According to CNN’s Todd Sperry, a survey of over 1,700 teens admitted that they had performed such risky activities as speeding, talking or texting on their cell phones, or not wearing their seat belts while operating a motor vehicle.
The survey, which was conducted by Liberty Mutual Insurance and Students Against Destructive Decisions (SADD), also found that more than half of those teenage drivers had observed their parents engaging in similar behaviors while driving.
“These findings highlight the need for parents to realize how their teens perceive their actions,” Dave Melton, a driving safety expert with Liberty Mutual, told Sperry. “Your kids are always observing the decisions you make behind the wheel, and in fact have likely been doing so since they were big enough to see over the dashboard.”
“You may think you only occasionally read a text at a stop light or take the odd thirty-second phone call, but kids are seeing that in a different way,” he added. “Answering your phone once while driving, even if only for a few seconds, legitimizes the action for your children and they will, in turn, see that as acceptable behavior.”
Speeding was the most frequently performed driving activity, with 94% of teenage drivers admitting that they had done so and 88% claiming that they had witnessed their parents surpassing the speed limit, The Car Connection Contributing Writer Suzanne Kate reported on Friday. Ninety-one percent of teens said they had witnessed their parents talking on a cell phone while driving, and 90% said they had done so as well, she added.
More than three-fourths of all teenage responders (78%) confessed that they had texted while driving, while 59% of parents reportedly had done so, according to the survey.
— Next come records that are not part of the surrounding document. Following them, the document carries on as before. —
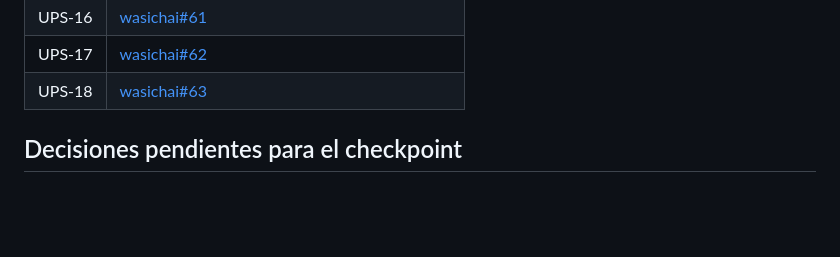
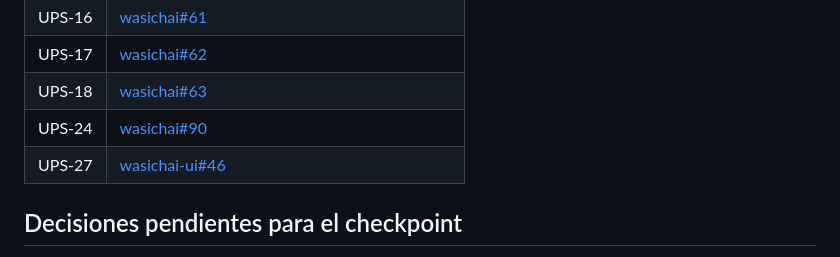
Before and after one commit to wasichai/sgspe, a Markdown page: docs/roadmap.md, the part around the change. Rendered like a GitHub page; blank space fills up the shorter version.

```diff
--- a/docs/roadmap.md
+++ b/docs/roadmap.md
@@ -493,6 +493,8 @@ Los issues se abrieron el 2026-10-07, tras el checkpoint:
 | UPS-16 | [wasichai#61](https://github.com/wasichai/wasichai/issues/61) |
 | UPS-17 | [wasichai#62](https://github.com/wasichai/wasichai/issues/62) |
 | UPS-18 | [wasichai#63](https://github.com/wasichai/wasichai/issues/63) |
+| UPS-24 | [wasichai#90](https://github.com/wasichai/wasichai/issues/90) |
+| UPS-27 | [wasichai-ui#46](https://github.com/wasichai/wasichai-ui/issues/46) |
 
 ## Decisiones pendientes para el checkpoint
 
```
Also changed, not shown: docs/dashboards.md (+1 -1 lines).
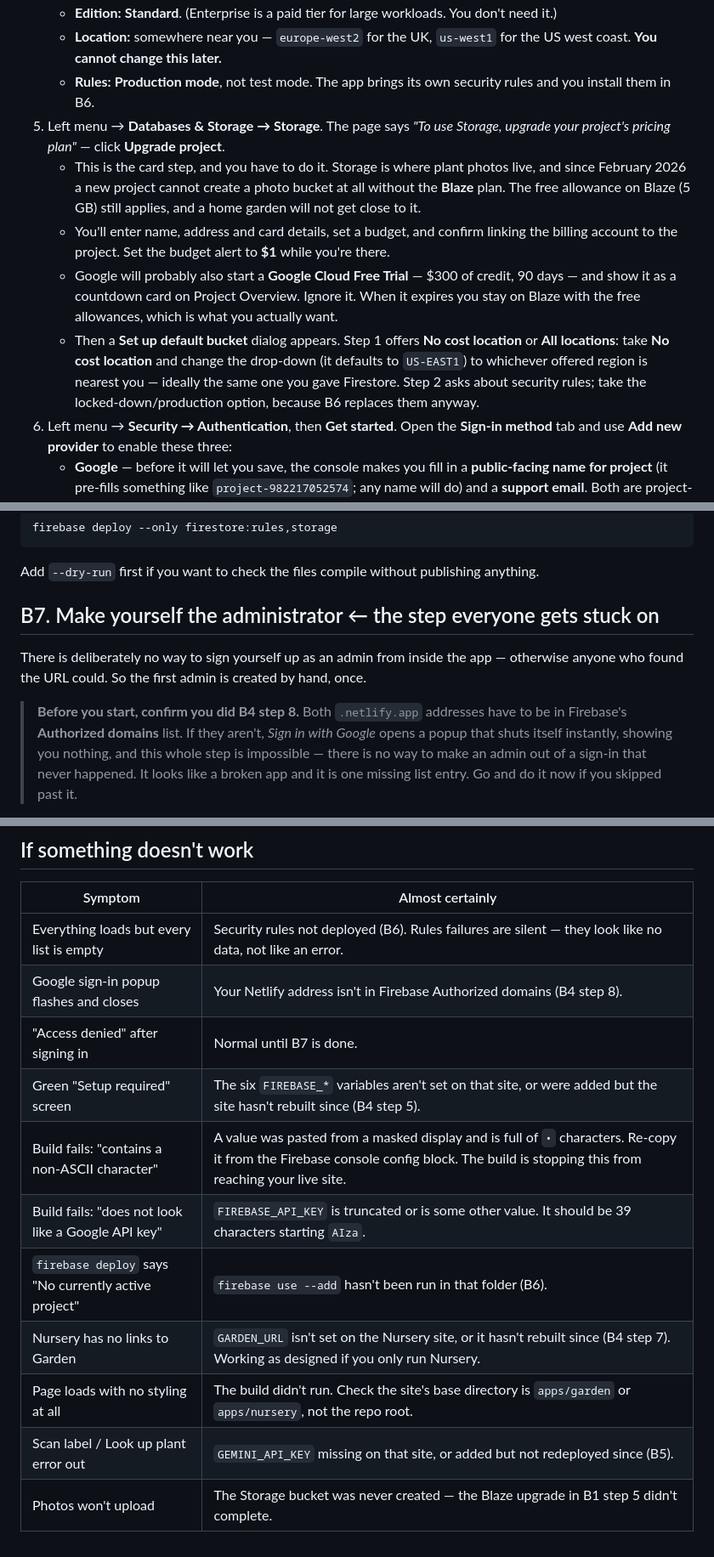
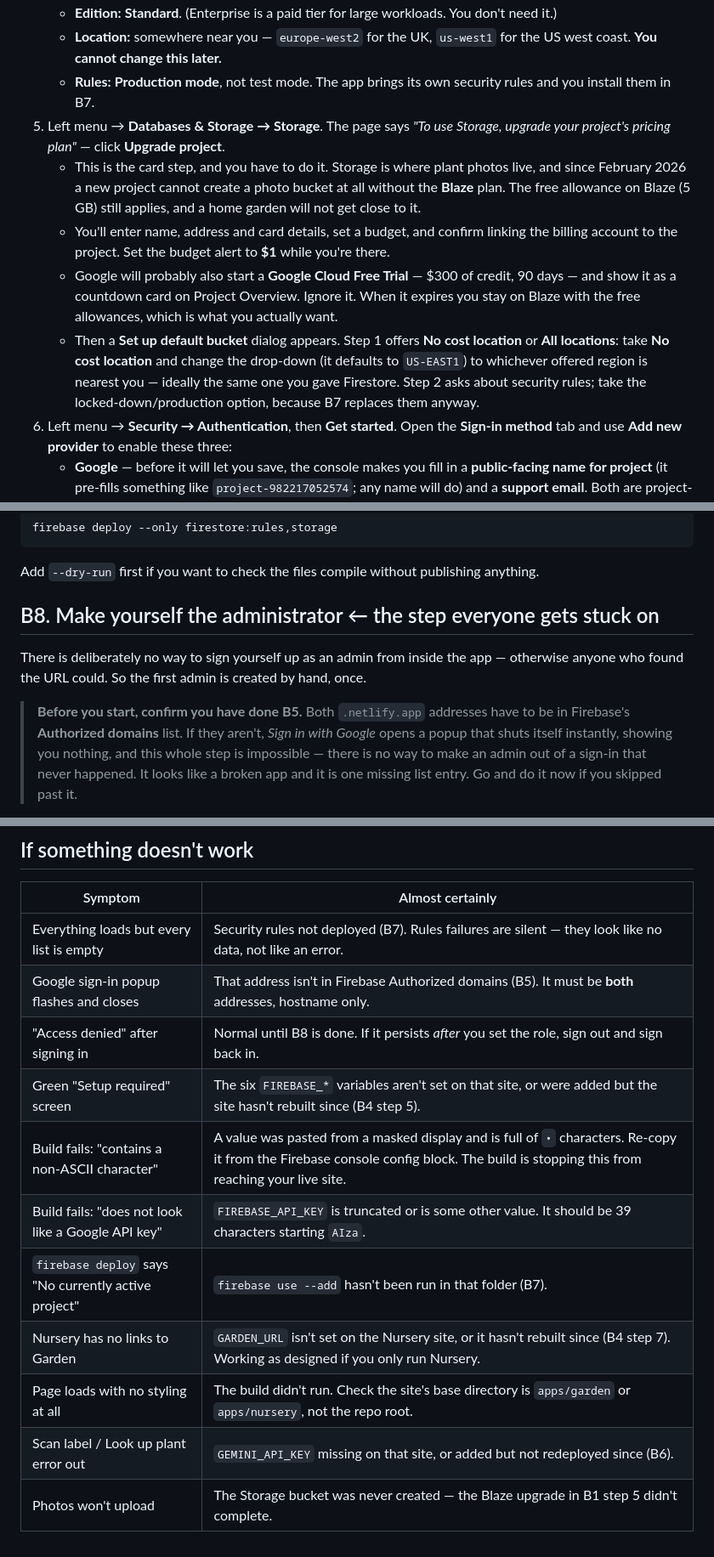
Before and after one commit to johnthegardenerbullivant-dotcom/garden-nursery-apps, a Markdown page: SETUP.md, 3 parts joined by grey strips. Shown at 85% size. Drawn GitHub-style.

```diff
--- a/SETUP.md
+++ b/SETUP.md
@@ -48,7 +49,7 @@ Do the steps in order. **B7 is the one everyone gets stuck on** — read it twic
    - **Location:** somewhere near you — `europe-west2` for the UK, `us-west1` for the US west coast.
      **You cannot change this later.**
    - **Rules:** **Production mode**, not test mode. The app brings its own security rules and you
-     install them in B6.
+     install them in B7.
 5. Left menu → **Databases & Storage → Storage**. The page says *"To use Storage, upgrade your
    project's pricing plan"* — click **Upgrade project**.
    - This is the card step, and you have to do it. Storage is where plant photos live, and since
@@ -62,7 +63,7 @@ Do the steps in order. **B7 is the one everyone gets stuck on** — read it twic
    - Then a **Set up default bucket** dialog appears. Step 1 offers **No cost location** or **All
      locations**: take **No cost location** and change the drop-down (it defaults to `US-EAST1`) to
      whichever offered region is nearest you — ideally the same one you gave Firestore. Step 2 asks
-     about security rules; take the locked-down/production option, because B6 replaces them anyway.
+     about security rules; take the locked-down/production option, because B7 replaces them anyway.
 6. Left menu → **Security → Authentication**, then **Get started**. Open the **Sign-in method** tab
    and use **Add new provider** to enable these three:
    - **Google** — before it will let you save, the console makes you fill in a **public-facing name
@@ -320,12 +338,12 @@ firebase deploy --only firestore:rules,storage
 
 Add `--dry-run` first if you want to check the files compile without publishing anything.
 
-## B7. Make yourself the administrator ← the step everyone gets stuck on
+## B8. Make yourself the administrator ← the step everyone gets stuck on
 
 There is deliberately no way to sign yourself up as an admin from inside the app — otherwise anyone
 who found the URL could. So the first admin is created by hand, once.
 
-> **Before you start, confirm you did B4 step 8.** Both `.netlify.app` addresses have to be in
+> **Before you start, confirm you have done B5.** Both `.netlify.app` addresses have to be in
 > Firebase's **Authorized domains** list. If they aren't, *Sign in with Google* opens a popup that
 > shuts itself instantly, showing you nothing, and this whole step is impossible — there is no way
 > to make an admin out of a sign-in that never happened. It looks like a broken app and it is one
@@ -381,14 +414,14 @@ who found the URL could. So the first admin is created by hand, once.
 
 | Symptom | Almost certainly |
 |---|---|
-| Everything loads but every list is empty | Security rules not deployed (B6). Rules failures are silent — they look like no data, not like an error. |
-| Google sign-in popup flashes and closes | Your Netlify address isn't in Firebase Authorized domains (B4 step 8). |
-| "Access denied" after signing in | Normal until B7 is done. |
+| Everything loads but every list is empty | Security rules not deployed (B7). Rules failures are silent — they look like no data, not like an error. |
+| Google sign-in popup flashes and closes | That address isn't in Firebase Authorized domains (B5). It must be **both** addresses, hostname only. |
+| "Access denied" after signing in | Normal until B8 is done. If it persists *after* you set the role, sign out and sign back in. |
 | Green "Setup required" screen | The six `FIREBASE_*` variables aren't set on that site, or were added but the site hasn't rebuilt since (B4 step 5). |
 | Build fails: "contains a non-ASCII character" | A value was pasted from a masked display and is full of `•` characters. Re-copy it from the Firebase console config block. The build is stopping this from reaching your live site. |
 | Build fails: "does not look like a Google API key" | `FIREBASE_API_KEY` is truncated or is some other value. It should be 39 characters starting `AIza`. |
-| `firebase deploy` says "No currently active project" | `firebase use --add` hasn't been run in that folder (B6). |
+| `firebase deploy` says "No currently active project" | `firebase use --add` hasn't been run in that folder (B7). |
 | Nursery has no links to Garden | `GARDEN_URL` isn't set on the Nursery site, or it hasn't rebuilt since (B4 step 7). Working as designed if you only run Nursery. |
 | Page loads with no styling at all | The build didn't run. Check the site's base directory is `apps/garden` or `apps/nursery`, not the repo root. |
-| Scan label / Look up plant error out | `GEMINI_API_KEY` missing on that site, or added but not redeployed since (B5). |
+| Scan label / Look up plant error out | `GEMINI_API_KEY` missing on that site, or added but not redeployed since (B6). |
 | Photos won't upload | The Storage bucket was never created — the Blaze upgrade in B1 step 5 didn't complete. |
```
Also changed, not shown: other parts of SETUP.md (+50 -17 lines), CHANGELOG.md (+11 -4 lines), SUPPORT.md (+1 -1 lines).
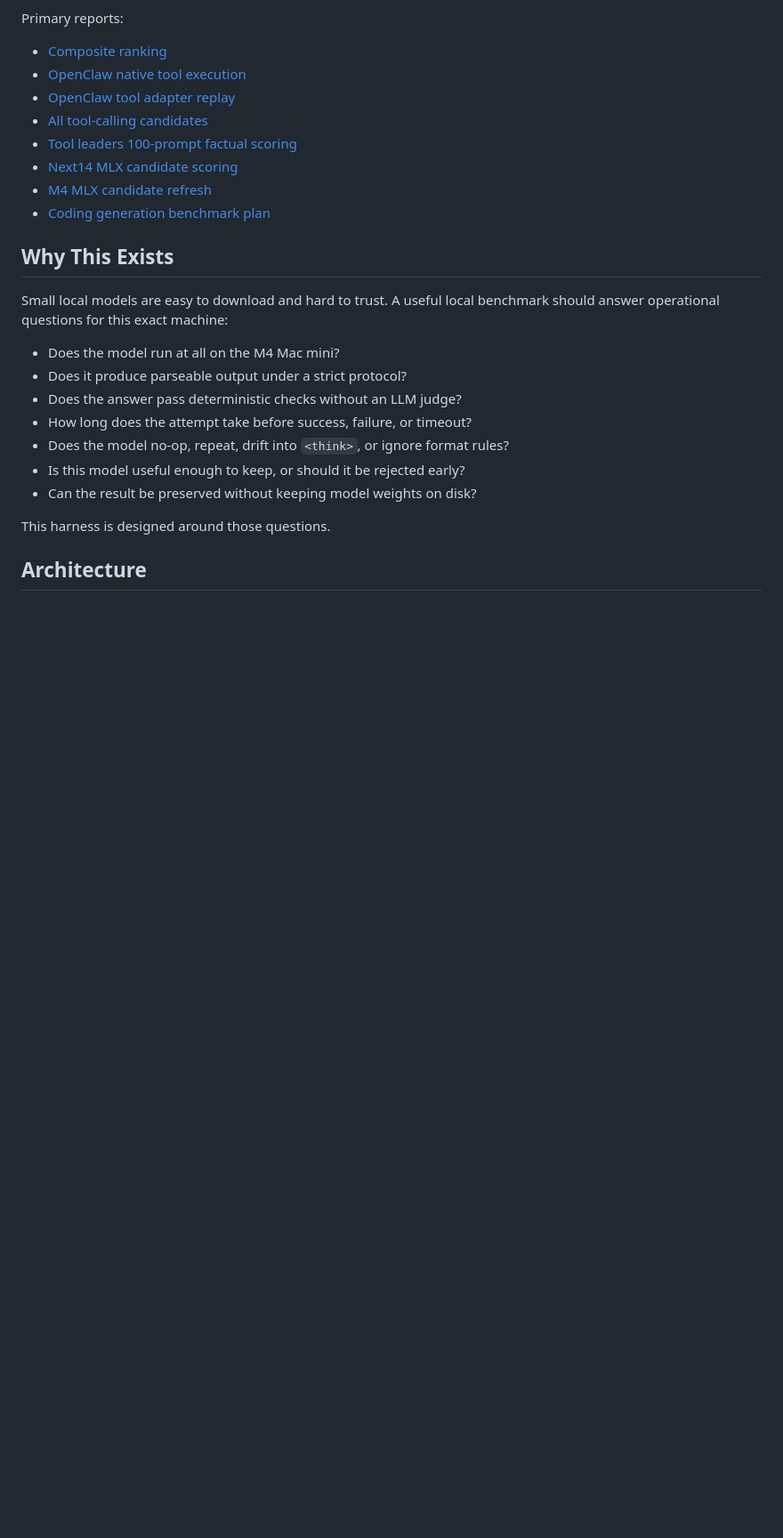
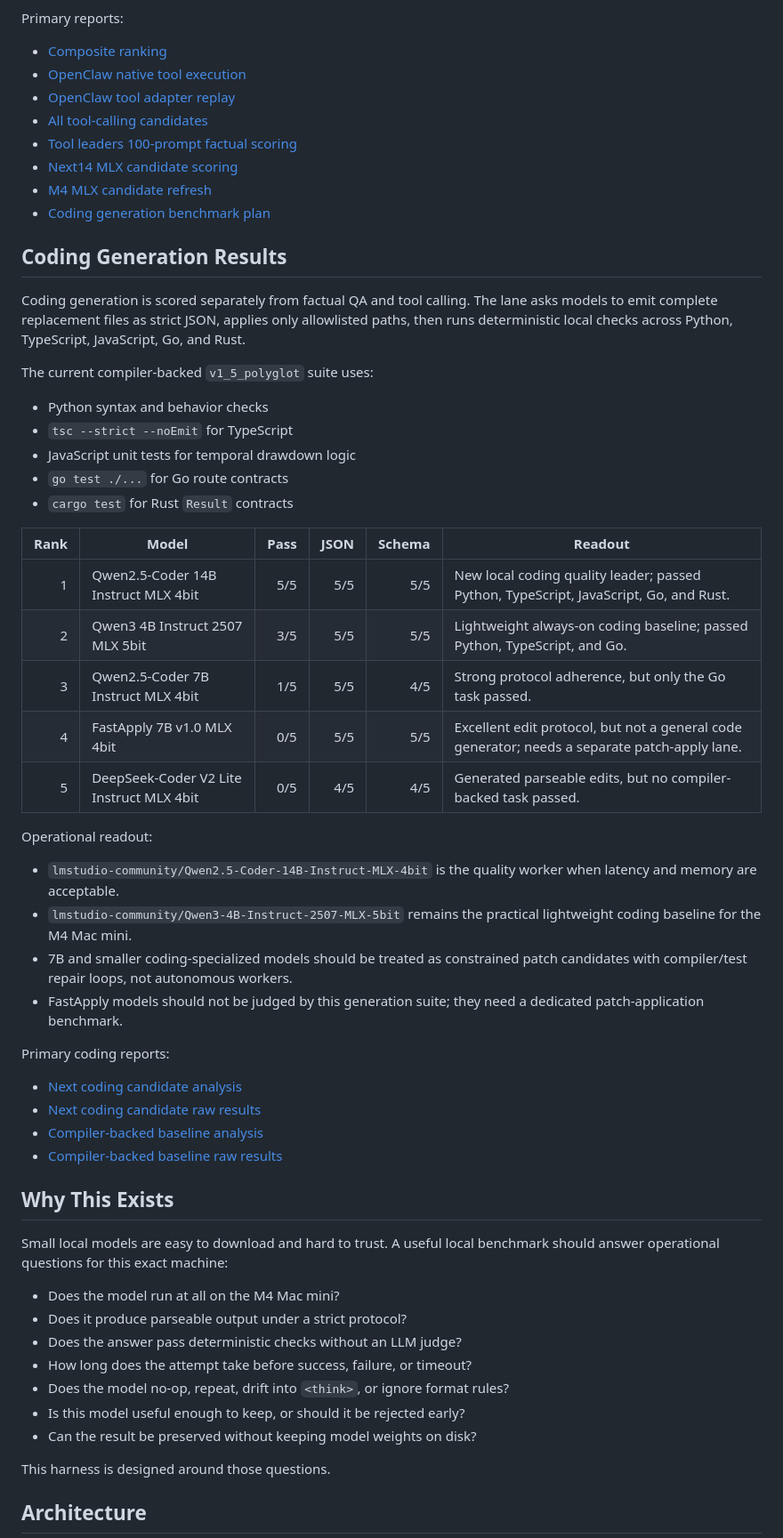
Before and after one commit to plainOldCode/m4-mac-mini-slm-evalops, a Markdown page: README.md, the part around the change. Shown at 89% size. GitHub-like rendering; blank space fills up the shorter version.

Commit message:
Document coding generation benchmark results

```diff
--- a/README.md
+++ b/README.md
@@ -76,6 +76,47 @@ Primary reports:
 - [Next14 MLX candidate scoring](reports/small-models/multilingual-domain-suite-next14-alias-normalized-2026-05-31.md)
 - [M4 MLX candidate refresh](reports/small-models/m4-mac-mini-mlx-refresh-analysis-2026-05-31.md)
 - [Coding generation benchmark plan](docs/coding-generation-benchmark.md)
+
+## Coding Generation Results
+
+Coding generation is scored separately from factual QA and tool calling. The
+lane asks models to emit complete replacement files as strict JSON, applies only
+allowlisted paths, then runs deterministic local checks across Python,
+TypeScript, JavaScript, Go, and Rust.
+
+The current compiler-backed `v1_5_polyglot` suite uses:
+
+- Python syntax and behavior checks
+- `tsc --strict --noEmit` for TypeScript
+- JavaScript unit tests for temporal drawdown logic
+- `go test ./...` for Go route contracts
+- `cargo test` for Rust `Result` contracts
+
+| Rank | Model | Pass | JSON | Schema | Readout |
+| ---: | --- | ---: | ---: | ---: | --- |
+| 1 | Qwen2.5-Coder 14B Instruct MLX 4bit | 5/5 | 5/5 | 5/5 | New local coding quality leader; passed Python, TypeScript, JavaScript, Go, and Rust. |
+| 2 | Qwen3 4B Instruct 2507 MLX 5bit | 3/5 | 5/5 | 5/5 | Lightweight always-on coding baseline; passed Python, TypeScript, and Go. |
+| 3 | Qwen2.5-Coder 7B Instruct MLX 4bit | 1/5 | 5/5 | 4/5 | Strong protocol adherence, but only the Go task passed. |
+| 4 | FastApply 7B v1.0 MLX 4bit | 0/5 | 5/5 | 5/5 | Excellent edit protocol, but not a general code generator; needs a separate patch-apply lane. |
+| 5 | DeepSeek-Coder V2 Lite Instruct MLX 4bit | 0/5 | 4/5 | 4/5 | Generated parseable edits, but no compiler-backed task passed. |
+
+Operational readout:
+
+- `lmstudio-community/Qwen2.5-Coder-14B-Instruct-MLX-4bit` is the quality
+  worker when latency and memory are acceptable.
+- `lmstudio-community/Qwen3-4B-Instruct-2507-MLX-5bit` remains the practical
+  lightweight coding baseline for the M4 Mac mini.
+- 7B and smaller coding-specialized models should be treated as constrained
+  patch candidates with compiler/test repair loops, not autonomous workers.
+- FastApply models should not be judged by this generation suite; they need a
+  dedicated patch-application benchmark.
+
+Primary coding reports:
+
+- [Next coding candidate analysis](reports/small-models/coding-generation-role-language-next-analysis-2026-06-01.md)
+- [Next coding candidate raw results](reports/small-models/coding-generation-role-language-next-2026-06-01.md)
+- [Compiler-backed baseline analysis](reports/small-models/coding-generation-role-language-compiled-analysis-2026-06-01.md)
+- [Compiler-backed baseline raw results](reports/small-models/coding-generation-role-language-compiled-2026-06-01.md)
 
 ## Why This Exists
 
```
Adults were more likely than their children to not wear seatbelts (47% to 33%) and drive under the influence of alcohol (20% to 15%), but teenagers were more likely than their parents to attempt to operate a motor vehicle after smoking pot (16% to 7%), Kate noted.
“The best teacher for a teen driver is a good parental role model,” Stephen Wallace, SADD’s senior advisor for policy, research and education, told the automotive website. “But parents have to demonstrate good driving behavior from the onset so new drivers understand that safe driving rules apply to everyone equally.”